  • Imogene Coco didn't want to take the role of the cantankerous aunt. She was afraid she couldn't be mean enough for the role.

  • The ending we all know was not the original ending. In the first cut, they all went to Roy Wally's house where Clark held everyone at gunpoint and forced them to dance and entertain his family. Test audiences hated the ending, so they re-wrote it, and then had to shoot the new footage. In the meantime, everyone had lost their tans, and Anthony Michael Hall (son Russ) had hit puberty and grown about three inches.

The Critics Vote

The People Vote ...

  • It was a massive hit and spawned several sequels. It grossed $61 million dollars, a big chunk of change in 1983. It was the #11 film of the year, out-grossing The Big Chill, for example.
The meaning of the IMDb score: 7.5 usually indicates a level of excellence equivalent to about three and a half stars from the critics. 6.0 usually indicates lukewarm watchability, comparable to approximately two and a half stars from the critics. The fives are generally not worthwhile unless they are really your kind of material, equivalent to about a two star rating from the critics, or a C- from our system. Films rated below five are generally awful even if you like that kind of film - this score is roughly equivalent to one and a half stars from the critics or a D on our scale. (Possibly even less, depending on just how far below five the rating is.

My own guideline: A means the movie is so good it will appeal to you even if you hate the genre. B means the movie is not good enough to win you over if you hate the genre, but is good enough to do so if you have an open mind about this type of film. C means it will only appeal to genre addicts, and has no crossover appeal. (C+ means it has no crossover appeal, but will be considered excellent by genre fans, while C- indicates that it we found it to be a poor movie although genre addicts find it watchable). D means you'll hate it even if you like the genre. E means that you'll hate it even if you love the genre. F means that the film is not only unappealing across-the-board, but technically inept as well. Any film rated C- or better is recommended for fans of that type of film. Any film rated B- or better is recommended for just about anyone. We don't score films below C- that often, because we like movies and we think that most of them have at least a solid niche audience. Now that you know that, you should have serious reservations about any movie below C-.
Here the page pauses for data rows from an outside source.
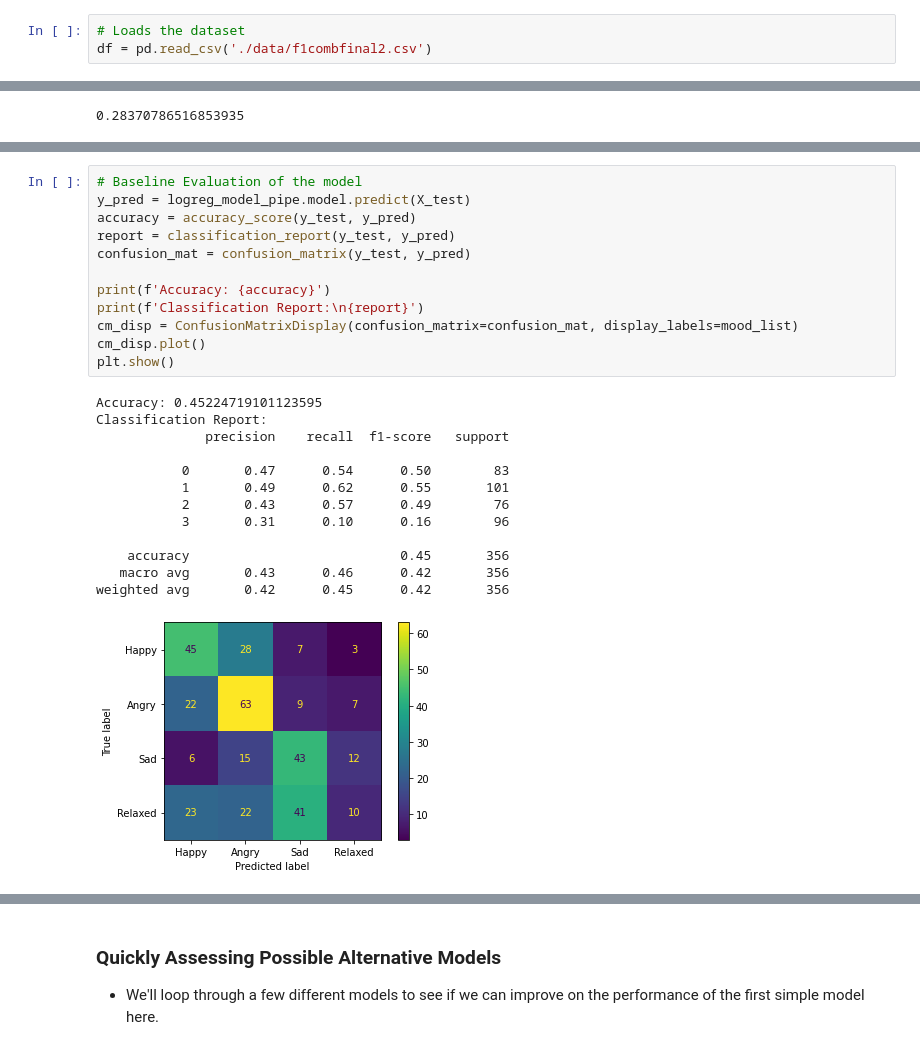
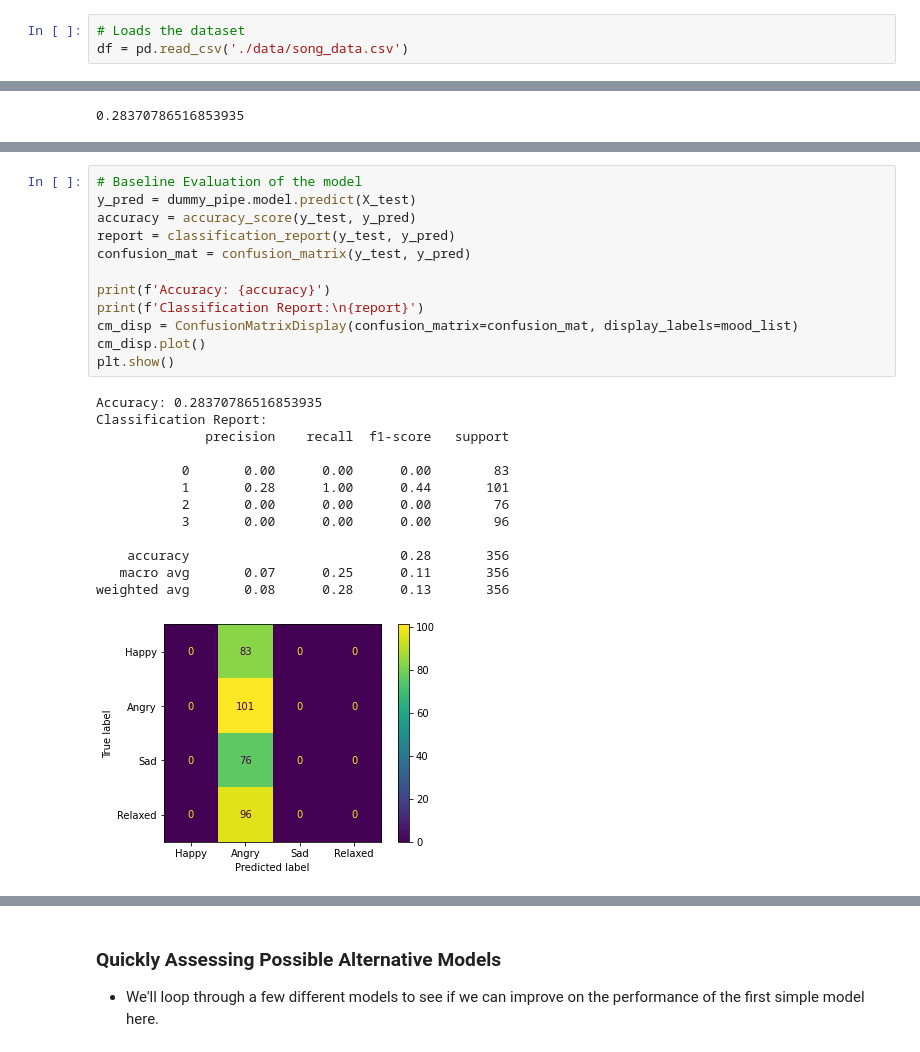
Before and after one commit to jamesleemeredith/Music-Mood-Detection-Project, a Jupyter notebook: music_mood_detection_model.ipynb, the cells around one changed output, grey strips where cells are left out. Drawn from its saved outputs; the diff is of its cells as text.

```diff
--- a/music_mood_detection_model.ipynb
+++ b/music_mood_detection_model.ipynb
@@ -67,6 +42,6 @@ from sklearn.datasets import make_classification
 # %%
 # Loads the dataset
-df = pd.read_csv('./data/f1combfinal2.csv')
+df = pd.read_csv('./data/song_data.csv')
 # %%
 # Views the dataset
 df.head()
@@ -374,26 +281,26 @@ logreg_model_pipe.plot_cv(ax=ax);
 # %%
 # Baseline Evaluation of the model
-y_pred = logreg_model_pipe.model.predict(X_test)
+y_pred = dummy_pipe.model.predict(X_test)
 accuracy = accuracy_score(y_test, y_pred)
 report = classification_report(y_test, y_pred)
 confusion_mat = confusion_matrix(y_test, y_pred)
 
 print(f'Accuracy: {accuracy}')
 print(f'Classification Report:\n{report}')
 cm_disp = ConfusionMatrixDisplay(confusion_matrix=confusion_mat, display_labels=mood_list)
 cm_disp.plot()
 plt.show()
 # %% [output]
-Accuracy: 0.45224719101123595
+Accuracy: 0.28370786516853935
 Classification Report:
               precision    recall  f1-score   support
 
-           0       0.47      0.54      0.50        83
-           1       0.49      0.62      0.55       101
-           2       0.43      0.57      0.49        76
-           3       0.31      0.10      0.16        96
+           0       0.00      0.00      0.00        83
+           1       0.28      1.00      0.44       101
+           2       0.00      0.00      0.00        76
+           3       0.00      0.00      0.00        96
 
-    accuracy                           0.45       356
-   macro avg       0.43      0.46      0.42       356
-weighted avg       0.42      0.45      0.42       356
+    accuracy                           0.28       356
+   macro avg       0.07      0.25      0.11       356
+weighted avg       0.08      0.28      0.13       356
-[figure, old version]
+[figure, new version]
```
Also changed, not shown: parts of 54 cells of this notebook, 15 other files.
Based on this description, this is a clear B. Critically admired, a box office success, rated high by posterity, and still popular with young audiences, it is one of those rare comedies that nearly everyone enjoys.

Return to the Movie House home page